Retype each entry below exactly. Do not carry any image over.

• Material supplied
▬▬▬
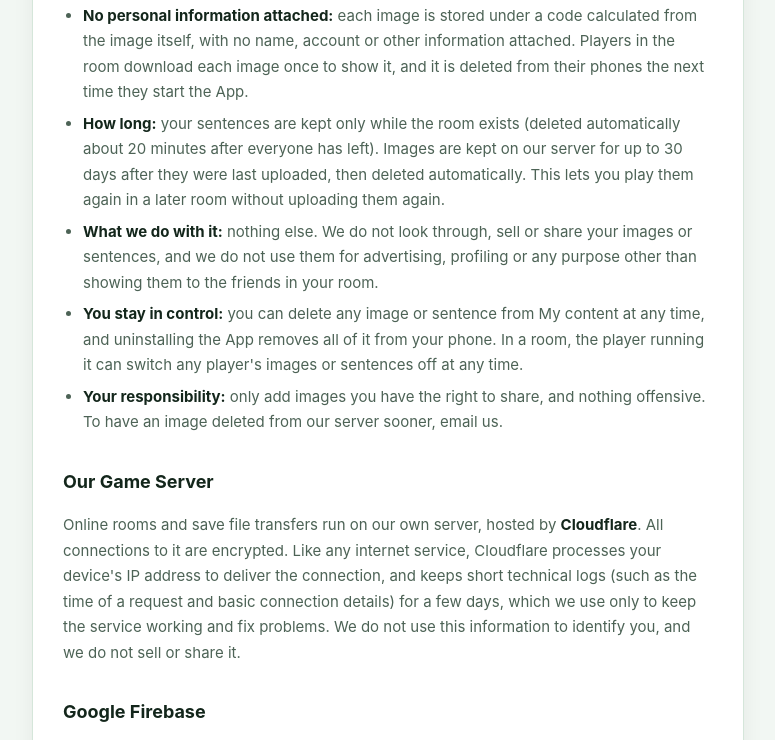
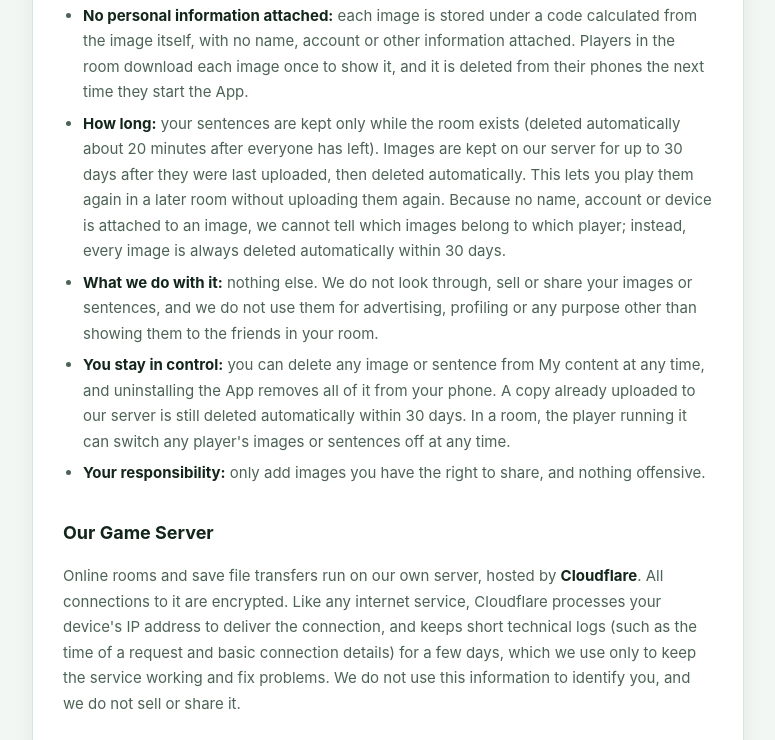
Before and after one commit to AhmadYounes-dev/akwa_soura, a plain HTML site: page index.html in a window 1280 px wide. Shown: the part 6097-6837 px from the top of the page, without its empty margins (252-1027 px from the left). Drawn offline with Linux system fonts and the light colour scheme.

Commit message:
Update index.html

```diff
--- a/index.html
+++ b/index.html
@@ -254,10 +254,10 @@
       <li><strong>On one device,</strong> your images and sentences never leave your phone.</li>
       <li><strong>Online, only with your friends:</strong> when you join a room with Premium, the App sends the room your sentences and a list of codes for your images, so the player running the room can choose to play them. Your images are uploaded to our image storage at <strong>Cloudflare</strong> only if they switch your images on. They are shown only to the players in that room, who joined with its code. Online rooms are private: there is no public matchmaking, no public feed and no way for strangers to browse or find your content.</li>
       <li><strong>No personal information attached:</strong> each image is stored under a code calculated from the image itself, with no name, account or other information attached. Players in the room download each image once to show it, and it is deleted from their phones the next time they start the App.</li>
-      <li><strong>How long:</strong> your sentences are kept only while the room exists (deleted automatically about 20 minutes after everyone has left). Images are kept on our server for up to 30 days after they were last uploaded, then deleted automatically. This lets you play them again in a later room without uploading them again.</li>
+      <li><strong>How long:</strong> your sentences are kept only while the room exists (deleted automatically about 20 minutes after everyone has left). Images are kept on our server for up to 30 days after they were last uploaded, then deleted automatically. This lets you play them again in a later room without uploading them again. Because no name, account or device is attached to an image, we cannot tell which images belong to which player; instead, every image is always deleted automatically within 30 days.</li>
       <li><strong>What we do with it:</strong> nothing else. We do not look through, sell or share your images or sentences, and we do not use them for advertising, profiling or any purpose other than showing them to the friends in your room.</li>
-      <li><strong>You stay in control:</strong> you can delete any image or sentence from My content at any time, and uninstalling the App removes all of it from your phone. In a room, the player running it can switch any player's images or sentences off at any time.</li>
-      <li><strong>Your responsibility:</strong> only add images you have the right to share, and nothing offensive. To have an image deleted from our server sooner, email us.</li>
+      <li><strong>You stay in control:</strong> you can delete any image or sentence from My content at any time, and uninstalling the App removes all of it from your phone. A copy already uploaded to our server is still deleted automatically within 30 days. In a room, the player running it can switch any player's images or sentences off at any time.</li>
+      <li><strong>Your responsibility:</strong> only add images you have the right to share, and nothing offensive.</li>
     </ul>
 
     <h2>Our Game Server</h2>
@@ -311,7 +311,7 @@
       <li>You can use a nickname instead of your real name.</li>
       <li>You can limit ad personalization or withdraw ad consent from your device's settings, as described above.</li>
       <li>Uninstalling the App removes all locally stored data described above.</li>
-      <li>You can contact us at any time with questions or requests about your data.</li>
+      <li>You can contact us at any time with questions about your data and privacy.</li>
     </ul>
 
     <h2>Changes to This Policy</h2>
@@ -320,7 +320,7 @@
     <h2>Contact Us</h2>
     <p>Questions about this policy? Reach us at <a href="mailto:younesdevelopment@gmail.com">younesdevelopment@gmail.com</a> or on Instagram <a href="https://www.instagram.com/younes_development" target="_blank" rel="noopener">@younes_development</a>.</p>
 
-    <p class="updated">Effective date: November 11, 2026 · Last updated: November 20, 2026</p>
+    <p class="updated">Effective date: November 11, 2026 · Last updated: November 21, 2026</p>
   </div>
 
   <footer>أقوى صورة (Aqwa Soura)</footer>
```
▬▬▬
• Answer to this task
Before and after one commit to AhmadYounes-dev/akwa_soura, a plain HTML site: page index.html in a window 1280 px wide. Shown: the part 6097-6837 px from the top of the page, without its empty margins (252-1027 px from the left). Drawn offline with Linux system fonts and the light colour scheme.

Commit message:
Update index.html

```diff
--- a/index.html
+++ b/index.html
@@ -254,10 +254,10 @@
       <li><strong>On one device,</strong> your images and sentences never leave your phone.</li>
       <li><strong>Online, only with your friends:</strong> when you join a room with Premium, the App sends the room your sentences and a list of codes for your images, so the player running the room can choose to play them. Your images are uploaded to our image storage at <strong>Cloudflare</strong> only if they switch your images on. They are shown only to the players in that room, who joined with its code. Online rooms are private: there is no public matchmaking, no public feed and no way for strangers to browse or find your content.</li>
       <li><strong>No personal information attached:</strong> each image is stored under a code calculated from the image itself, with no name, account or other information attached. Players in the room download each image once to show it, and it is deleted from their phones the next time they start the App.</li>
-      <li><strong>How long:</strong> your sentences are kept only while the room exists (deleted automatically about 20 minutes after everyone has left). Images are kept on our server for up to 30 days after they were last uploaded, then deleted automatically. This lets you play them again in a later room without uploading them again.</li>
+      <li><strong>How long:</strong> your sentences are kept only while the room exists (deleted automatically about 20 minutes after everyone has left). Images are kept on our server for up to 30 days after they were last uploaded, then deleted automatically. This lets you play them again in a later room without uploading them again. Because no name, account or device is attached to an image, we cannot tell which images belong to which player; instead, every image is always deleted automatically within 30 days.</li>
       <li><strong>What we do with it:</strong> nothing else. We do not look through, sell or share your images or sentences, and we do not use them for advertising, profiling or any purpose other than showing them to the friends in your room.</li>
-      <li><strong>You stay in control:</strong> you can delete any image or sentence from My content at any time, and uninstalling the App removes all of it from your phone. In a room, the player running it can switch any player's images or sentences off at any time.</li>
-      <li><strong>Your responsibility:</strong> only add images you have the right to share, and nothing offensive. To have an image deleted from our server sooner, email us.</li>
+      <li><strong>You stay in control:</strong> you can delete any image or sentence from My content at any time, and uninstalling the App removes all of it from your phone. A copy already uploaded to our server is still deleted automatically within 30 days. In a room, the player running it can switch any player's images or sentences off at any time.</li>
+      <li><strong>Your responsibility:</strong> only add images you have the right to share, and nothing offensive.</li>
     </ul>
 
     <h2>Our Game Server</h2>
@@ -311,7 +311,7 @@
       <li>You can use a nickname instead of your real name.</li>
       <li>You can limit ad personalization or withdraw ad consent from your device's settings, as described above.</li>
       <li>Uninstalling the App removes all locally stored data described above.</li>
-      <li>You can contact us at any time with questions or requests about your data.</li>
+      <li>You can contact us at any time with questions about your data and privacy.</li>
     </ul>
 
     <h2>Changes to This Policy</h2>
@@ -320,7 +320,7 @@
     <h2>Contact Us</h2>
     <p>Questions about this policy? Reach us at <a href="mailto:younesdevelopment@gmail.com">younesdevelopment@gmail.com</a> or on Instagram <a href="https://www.instagram.com/younes_development" target="_blank" rel="noopener">@younes_development</a>.</p>
 
-    <p class="updated">Effective date: November 11, 2026 · Last updated: November 20, 2026</p>
+    <p class="updated">Effective date: November 11, 2026 · Last updated: November 21, 2026</p>
   </div>
 
   <footer>أقوى صورة (Aqwa Soura)</footer>
```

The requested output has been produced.